• ASSIGNMENT: From the listing below, pull out every line where the string "suwappudb" appears.

• PROVIDED DATA:

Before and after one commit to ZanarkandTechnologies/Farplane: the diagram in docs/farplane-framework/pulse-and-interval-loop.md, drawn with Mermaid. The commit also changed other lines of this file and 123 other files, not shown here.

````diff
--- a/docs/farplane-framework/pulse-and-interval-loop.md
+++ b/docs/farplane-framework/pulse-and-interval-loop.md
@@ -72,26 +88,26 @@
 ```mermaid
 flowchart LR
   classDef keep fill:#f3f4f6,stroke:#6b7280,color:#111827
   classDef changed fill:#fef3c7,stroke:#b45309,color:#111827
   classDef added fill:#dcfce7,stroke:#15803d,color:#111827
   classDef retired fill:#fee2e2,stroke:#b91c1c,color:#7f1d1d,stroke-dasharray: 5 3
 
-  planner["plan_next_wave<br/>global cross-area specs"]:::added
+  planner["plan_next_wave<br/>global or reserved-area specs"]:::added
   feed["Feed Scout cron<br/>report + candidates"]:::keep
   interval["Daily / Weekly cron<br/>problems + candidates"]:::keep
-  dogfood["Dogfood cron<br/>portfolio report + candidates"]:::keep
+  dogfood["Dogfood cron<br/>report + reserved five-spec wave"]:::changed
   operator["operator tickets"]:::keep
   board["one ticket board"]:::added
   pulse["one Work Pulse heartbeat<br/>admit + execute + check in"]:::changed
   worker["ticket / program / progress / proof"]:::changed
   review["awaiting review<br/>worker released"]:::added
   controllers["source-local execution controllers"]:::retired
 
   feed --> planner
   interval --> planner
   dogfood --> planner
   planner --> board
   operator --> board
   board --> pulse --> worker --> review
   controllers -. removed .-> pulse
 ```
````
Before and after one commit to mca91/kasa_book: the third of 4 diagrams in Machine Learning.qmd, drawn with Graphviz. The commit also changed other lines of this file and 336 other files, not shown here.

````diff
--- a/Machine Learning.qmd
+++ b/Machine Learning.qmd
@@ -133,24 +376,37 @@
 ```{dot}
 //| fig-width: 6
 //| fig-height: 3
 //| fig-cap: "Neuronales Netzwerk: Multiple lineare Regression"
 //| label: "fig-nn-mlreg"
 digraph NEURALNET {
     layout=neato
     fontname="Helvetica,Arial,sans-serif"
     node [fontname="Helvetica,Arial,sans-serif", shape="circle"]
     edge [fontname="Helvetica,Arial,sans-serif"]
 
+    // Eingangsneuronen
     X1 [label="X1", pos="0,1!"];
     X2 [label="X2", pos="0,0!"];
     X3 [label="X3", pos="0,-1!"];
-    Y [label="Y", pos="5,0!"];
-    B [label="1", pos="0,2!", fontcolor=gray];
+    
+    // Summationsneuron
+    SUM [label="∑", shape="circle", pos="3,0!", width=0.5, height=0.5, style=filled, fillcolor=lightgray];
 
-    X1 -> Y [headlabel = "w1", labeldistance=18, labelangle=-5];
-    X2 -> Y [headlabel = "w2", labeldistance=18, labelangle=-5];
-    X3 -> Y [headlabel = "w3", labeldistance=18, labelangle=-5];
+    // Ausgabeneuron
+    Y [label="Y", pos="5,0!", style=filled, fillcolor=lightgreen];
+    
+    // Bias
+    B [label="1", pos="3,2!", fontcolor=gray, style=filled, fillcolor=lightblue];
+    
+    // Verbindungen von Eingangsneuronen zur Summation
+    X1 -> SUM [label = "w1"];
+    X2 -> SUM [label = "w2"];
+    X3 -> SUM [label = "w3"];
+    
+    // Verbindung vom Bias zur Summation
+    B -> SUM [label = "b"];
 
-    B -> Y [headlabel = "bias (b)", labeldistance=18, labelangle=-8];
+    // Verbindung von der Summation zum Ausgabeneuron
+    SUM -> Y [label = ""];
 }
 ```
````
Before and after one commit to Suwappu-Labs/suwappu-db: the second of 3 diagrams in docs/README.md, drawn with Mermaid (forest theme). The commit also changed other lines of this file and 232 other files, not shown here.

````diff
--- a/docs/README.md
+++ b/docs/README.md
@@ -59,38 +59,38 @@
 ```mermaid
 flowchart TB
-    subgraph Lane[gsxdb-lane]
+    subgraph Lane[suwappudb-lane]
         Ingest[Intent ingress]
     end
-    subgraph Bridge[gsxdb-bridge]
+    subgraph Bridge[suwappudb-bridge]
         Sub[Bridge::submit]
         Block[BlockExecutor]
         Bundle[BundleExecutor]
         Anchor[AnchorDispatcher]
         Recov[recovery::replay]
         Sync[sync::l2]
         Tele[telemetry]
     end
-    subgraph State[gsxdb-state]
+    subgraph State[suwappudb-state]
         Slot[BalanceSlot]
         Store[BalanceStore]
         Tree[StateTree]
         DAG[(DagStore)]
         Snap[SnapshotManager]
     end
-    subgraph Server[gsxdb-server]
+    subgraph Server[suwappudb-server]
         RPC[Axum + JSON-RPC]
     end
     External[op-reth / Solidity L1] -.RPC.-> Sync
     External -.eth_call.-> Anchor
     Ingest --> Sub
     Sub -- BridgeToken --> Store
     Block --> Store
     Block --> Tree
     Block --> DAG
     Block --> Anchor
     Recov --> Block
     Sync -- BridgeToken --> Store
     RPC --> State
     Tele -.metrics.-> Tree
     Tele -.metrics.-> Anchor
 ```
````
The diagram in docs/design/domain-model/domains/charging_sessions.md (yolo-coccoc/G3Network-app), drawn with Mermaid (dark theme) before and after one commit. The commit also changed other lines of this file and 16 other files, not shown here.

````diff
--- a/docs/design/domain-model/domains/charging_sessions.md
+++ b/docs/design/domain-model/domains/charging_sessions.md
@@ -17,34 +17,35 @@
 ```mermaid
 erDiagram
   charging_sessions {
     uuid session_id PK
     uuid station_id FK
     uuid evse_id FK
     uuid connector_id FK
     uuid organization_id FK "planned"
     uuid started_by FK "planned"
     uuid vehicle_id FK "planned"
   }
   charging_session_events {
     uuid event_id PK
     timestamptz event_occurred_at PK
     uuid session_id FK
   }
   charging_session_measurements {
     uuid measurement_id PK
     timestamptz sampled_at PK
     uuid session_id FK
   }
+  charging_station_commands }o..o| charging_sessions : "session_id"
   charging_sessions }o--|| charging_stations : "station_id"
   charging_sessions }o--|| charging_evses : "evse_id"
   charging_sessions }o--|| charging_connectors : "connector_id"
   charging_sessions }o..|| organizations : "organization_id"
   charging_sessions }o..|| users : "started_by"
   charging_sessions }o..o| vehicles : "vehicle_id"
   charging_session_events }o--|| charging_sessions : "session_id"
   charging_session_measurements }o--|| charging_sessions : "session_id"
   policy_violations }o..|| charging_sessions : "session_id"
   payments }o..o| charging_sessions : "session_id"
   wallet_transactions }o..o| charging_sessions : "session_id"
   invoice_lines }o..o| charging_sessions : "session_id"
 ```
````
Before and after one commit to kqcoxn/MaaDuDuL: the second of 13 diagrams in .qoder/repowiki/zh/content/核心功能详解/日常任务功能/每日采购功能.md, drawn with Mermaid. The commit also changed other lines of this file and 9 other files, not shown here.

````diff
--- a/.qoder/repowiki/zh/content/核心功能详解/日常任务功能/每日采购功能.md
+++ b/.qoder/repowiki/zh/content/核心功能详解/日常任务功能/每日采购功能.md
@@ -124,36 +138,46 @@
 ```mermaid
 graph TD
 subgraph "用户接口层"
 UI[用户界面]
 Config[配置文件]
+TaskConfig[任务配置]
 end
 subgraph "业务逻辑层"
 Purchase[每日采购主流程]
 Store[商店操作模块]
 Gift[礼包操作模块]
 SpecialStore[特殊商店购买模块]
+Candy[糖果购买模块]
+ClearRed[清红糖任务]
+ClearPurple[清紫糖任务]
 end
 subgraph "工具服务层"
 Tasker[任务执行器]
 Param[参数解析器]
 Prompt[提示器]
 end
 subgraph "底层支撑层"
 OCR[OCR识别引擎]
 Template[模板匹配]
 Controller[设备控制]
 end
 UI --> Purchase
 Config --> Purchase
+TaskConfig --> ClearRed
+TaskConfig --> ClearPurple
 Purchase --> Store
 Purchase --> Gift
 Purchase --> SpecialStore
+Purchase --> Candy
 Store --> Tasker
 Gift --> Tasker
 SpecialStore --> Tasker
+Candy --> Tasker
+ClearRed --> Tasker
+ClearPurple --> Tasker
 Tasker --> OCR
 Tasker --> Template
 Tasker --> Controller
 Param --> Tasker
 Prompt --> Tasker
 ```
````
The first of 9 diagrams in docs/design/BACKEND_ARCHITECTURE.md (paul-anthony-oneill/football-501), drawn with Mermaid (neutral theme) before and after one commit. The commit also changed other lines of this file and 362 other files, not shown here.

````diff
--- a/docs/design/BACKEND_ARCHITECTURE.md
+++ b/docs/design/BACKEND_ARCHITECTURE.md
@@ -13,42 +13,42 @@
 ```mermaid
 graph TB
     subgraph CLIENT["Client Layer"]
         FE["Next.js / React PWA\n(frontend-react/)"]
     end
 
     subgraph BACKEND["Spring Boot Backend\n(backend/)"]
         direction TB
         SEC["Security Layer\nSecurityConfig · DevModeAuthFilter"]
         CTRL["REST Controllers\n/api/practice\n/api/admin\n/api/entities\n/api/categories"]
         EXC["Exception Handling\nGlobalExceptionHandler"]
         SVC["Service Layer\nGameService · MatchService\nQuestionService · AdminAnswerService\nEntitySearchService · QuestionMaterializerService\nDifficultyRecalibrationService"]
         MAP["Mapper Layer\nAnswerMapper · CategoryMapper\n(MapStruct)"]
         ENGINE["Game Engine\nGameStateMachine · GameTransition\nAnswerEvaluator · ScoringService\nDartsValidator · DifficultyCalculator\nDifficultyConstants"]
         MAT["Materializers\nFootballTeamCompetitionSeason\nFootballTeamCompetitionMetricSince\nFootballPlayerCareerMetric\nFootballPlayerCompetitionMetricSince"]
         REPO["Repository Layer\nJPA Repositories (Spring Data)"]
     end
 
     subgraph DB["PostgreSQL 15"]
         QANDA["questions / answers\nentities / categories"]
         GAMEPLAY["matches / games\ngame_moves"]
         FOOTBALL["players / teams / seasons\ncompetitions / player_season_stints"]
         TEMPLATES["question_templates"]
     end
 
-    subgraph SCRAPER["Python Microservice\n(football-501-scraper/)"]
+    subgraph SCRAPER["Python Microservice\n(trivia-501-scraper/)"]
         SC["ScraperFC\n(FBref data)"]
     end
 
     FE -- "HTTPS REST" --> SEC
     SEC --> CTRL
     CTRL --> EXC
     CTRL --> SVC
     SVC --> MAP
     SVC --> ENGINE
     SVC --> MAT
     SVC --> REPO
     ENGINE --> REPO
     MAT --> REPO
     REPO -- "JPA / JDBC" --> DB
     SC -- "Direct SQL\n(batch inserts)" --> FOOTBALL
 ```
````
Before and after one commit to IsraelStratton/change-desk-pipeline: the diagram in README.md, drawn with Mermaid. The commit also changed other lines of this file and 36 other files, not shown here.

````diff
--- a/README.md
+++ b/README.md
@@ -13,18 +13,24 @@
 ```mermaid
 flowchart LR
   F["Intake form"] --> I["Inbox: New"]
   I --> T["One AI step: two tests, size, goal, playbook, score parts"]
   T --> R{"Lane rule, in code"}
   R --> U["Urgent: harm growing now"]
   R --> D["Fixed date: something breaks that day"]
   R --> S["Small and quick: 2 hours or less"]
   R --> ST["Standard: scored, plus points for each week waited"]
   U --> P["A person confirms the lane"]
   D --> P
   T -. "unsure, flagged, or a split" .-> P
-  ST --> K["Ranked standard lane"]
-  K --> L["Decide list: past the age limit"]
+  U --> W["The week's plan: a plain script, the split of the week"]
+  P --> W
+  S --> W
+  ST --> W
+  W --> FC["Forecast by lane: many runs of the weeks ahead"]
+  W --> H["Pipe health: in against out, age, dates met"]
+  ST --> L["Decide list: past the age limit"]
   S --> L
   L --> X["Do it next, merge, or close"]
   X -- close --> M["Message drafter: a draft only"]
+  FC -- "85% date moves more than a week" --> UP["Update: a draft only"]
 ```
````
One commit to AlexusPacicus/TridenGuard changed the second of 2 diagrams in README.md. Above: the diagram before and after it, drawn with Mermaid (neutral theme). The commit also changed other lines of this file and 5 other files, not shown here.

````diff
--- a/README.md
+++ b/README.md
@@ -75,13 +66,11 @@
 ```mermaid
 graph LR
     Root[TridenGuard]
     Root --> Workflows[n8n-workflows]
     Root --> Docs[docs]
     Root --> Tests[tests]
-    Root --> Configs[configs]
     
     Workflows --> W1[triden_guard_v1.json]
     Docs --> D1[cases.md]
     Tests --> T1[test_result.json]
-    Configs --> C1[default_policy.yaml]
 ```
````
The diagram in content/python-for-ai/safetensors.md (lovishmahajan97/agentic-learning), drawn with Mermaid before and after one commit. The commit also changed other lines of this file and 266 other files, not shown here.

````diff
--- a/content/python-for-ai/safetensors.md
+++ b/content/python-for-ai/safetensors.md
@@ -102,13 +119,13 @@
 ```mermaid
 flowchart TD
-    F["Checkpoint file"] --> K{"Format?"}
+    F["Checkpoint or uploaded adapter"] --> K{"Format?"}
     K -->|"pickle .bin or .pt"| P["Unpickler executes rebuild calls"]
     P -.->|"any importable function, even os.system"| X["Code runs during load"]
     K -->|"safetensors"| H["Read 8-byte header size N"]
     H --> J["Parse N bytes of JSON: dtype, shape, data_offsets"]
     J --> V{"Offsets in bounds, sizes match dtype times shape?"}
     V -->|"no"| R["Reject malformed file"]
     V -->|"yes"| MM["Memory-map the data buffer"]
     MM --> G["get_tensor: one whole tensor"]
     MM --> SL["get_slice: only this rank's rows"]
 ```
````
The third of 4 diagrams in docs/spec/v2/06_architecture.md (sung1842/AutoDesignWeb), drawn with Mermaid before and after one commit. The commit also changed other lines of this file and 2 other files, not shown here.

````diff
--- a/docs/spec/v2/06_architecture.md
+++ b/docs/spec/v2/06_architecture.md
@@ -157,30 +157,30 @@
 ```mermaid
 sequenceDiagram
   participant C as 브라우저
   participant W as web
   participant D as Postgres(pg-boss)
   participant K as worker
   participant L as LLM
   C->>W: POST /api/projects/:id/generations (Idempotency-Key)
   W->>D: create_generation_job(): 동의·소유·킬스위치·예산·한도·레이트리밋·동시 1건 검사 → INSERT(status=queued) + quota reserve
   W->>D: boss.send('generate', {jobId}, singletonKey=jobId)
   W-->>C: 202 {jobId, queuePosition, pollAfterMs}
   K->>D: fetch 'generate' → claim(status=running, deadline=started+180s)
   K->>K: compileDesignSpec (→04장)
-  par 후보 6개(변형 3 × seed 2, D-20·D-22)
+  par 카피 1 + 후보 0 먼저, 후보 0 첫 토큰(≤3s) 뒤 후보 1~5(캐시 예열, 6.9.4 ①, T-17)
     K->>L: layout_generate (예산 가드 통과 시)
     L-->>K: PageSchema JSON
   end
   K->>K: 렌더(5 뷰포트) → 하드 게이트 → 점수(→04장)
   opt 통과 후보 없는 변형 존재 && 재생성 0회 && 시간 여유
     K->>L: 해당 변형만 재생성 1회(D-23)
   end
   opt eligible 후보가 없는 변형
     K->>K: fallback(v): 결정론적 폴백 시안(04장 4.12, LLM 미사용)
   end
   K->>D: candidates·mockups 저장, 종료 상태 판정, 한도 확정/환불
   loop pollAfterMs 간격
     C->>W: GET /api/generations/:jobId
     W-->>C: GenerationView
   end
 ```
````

• OUTPUT BELOW:
+    subgraph Lane[suwappudb-lane]
+    subgraph Bridge[suwappudb-bridge]
+    subgraph State[suwappudb-state]
+    subgraph Server[suwappudb-server]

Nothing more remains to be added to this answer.